In 1865 something else happened in the family that had been previously unknown. George Knott had made a detailed model of his lighthouse in his spare time that was scaled at ½ inch to 1 foot (see p31 and p33). He entered it into an exhibition ‘in a field near the Hoe’ that had the title The Devon & Cornwall Industrial Exhibition. It opened in July and the list of models is extraordinary. It was open to the public until mid-September, when the closing ceremony included the awards to the prize winners. George Knott’s Smeaton tower gained a First Prize, presented by the Earl of Morley.
Fifteen years after George Knott had left the Eddystone, the days of Smeaton’s tower were numbered. It had served continuously for 122 years, but it wasn’t the sea that would put it out. It was the rock on which it stood.
James Henry Gaylard was 22 in July 1878 when work began on the Eddystone reef to build the new tower designed by James Douglass. As a consequence it is unlikely that his new career as a lightkeeper had yet brought him to Trinity’s most famous light. He had been born in Norley Cottages adjacent to Charles Church where his father was the sexton and it is even possible that his father had been on hand to bury Matilda Knott in 1863. On the 19 September 1880 James Gaylard married Elizabeth James in Charles Church confirming that he was a lightkeeper and by that date the new lighthouse tower was approaching its final, 38th course. In April 1881 when the census named him as one of the keepers on duty that night, alongside William Fish (23) and William West (23), the tower was being prepared for the official completion ceremony on the 1 June by Prince Albert, the Duke of Edinburgh. The gallery of Smeaton’s tower provided a rare and privileged view of an event not publicly seen.
The working season began each year in February, but in 1882 there was little work left outstanding with one exception. A report in the Cornishman said that:
“On Tuesday 1 February the men worked through the night in the lantern until 3 o’clock on the Wednesday morning. On Thursday night the lamp were ready for lighting. On Friday afternoon (4 February) the senior lightkeeper, Mr. Gaylard was told off to take charge of the lighting of the new tower while the other two keepers were to remain in the old tower in readiness to light up should anything go wrong with the temporary apparatus. All went well and a telegram was sent on Friday night announcing that the new lights were burning successfully. On Saturday the two keepers were removed from the old tower to the new one and thus the use of Smeaton’s tower has come to an end. Already the work of demolition has commenced and the former lighting apparatus is being taken apart and packed, whilst the old house is being stripped of everything moveable.”

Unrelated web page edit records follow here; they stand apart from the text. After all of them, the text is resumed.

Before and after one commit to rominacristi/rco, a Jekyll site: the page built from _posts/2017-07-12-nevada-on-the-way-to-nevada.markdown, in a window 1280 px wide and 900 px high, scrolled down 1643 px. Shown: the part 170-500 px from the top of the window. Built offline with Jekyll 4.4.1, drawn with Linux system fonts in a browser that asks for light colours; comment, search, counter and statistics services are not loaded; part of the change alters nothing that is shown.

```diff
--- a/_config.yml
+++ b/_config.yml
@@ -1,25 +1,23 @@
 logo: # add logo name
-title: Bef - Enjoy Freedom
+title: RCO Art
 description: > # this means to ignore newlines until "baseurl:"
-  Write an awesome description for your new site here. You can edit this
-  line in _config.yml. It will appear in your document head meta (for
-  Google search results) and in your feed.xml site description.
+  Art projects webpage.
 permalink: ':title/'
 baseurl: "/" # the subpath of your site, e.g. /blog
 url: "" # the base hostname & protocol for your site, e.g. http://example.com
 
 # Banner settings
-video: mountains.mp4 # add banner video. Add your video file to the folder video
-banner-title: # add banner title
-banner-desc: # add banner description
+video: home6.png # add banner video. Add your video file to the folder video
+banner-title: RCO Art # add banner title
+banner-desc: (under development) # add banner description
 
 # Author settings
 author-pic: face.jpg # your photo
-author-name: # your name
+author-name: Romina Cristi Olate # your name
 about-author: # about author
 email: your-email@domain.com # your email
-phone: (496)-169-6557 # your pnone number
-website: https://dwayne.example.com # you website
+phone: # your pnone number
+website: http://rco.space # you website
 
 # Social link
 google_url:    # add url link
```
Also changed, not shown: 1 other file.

It is very sobering in today’s artificial world of ‘celebrity’ to read that a young keeper at the beginning of his career should be accorded the accolade of ‘lighting the lamp’ without any pretentious pomp and it was an occasion that he could claim was his own when he recounted the story to his grandchildren ... if, of course, he ever had any.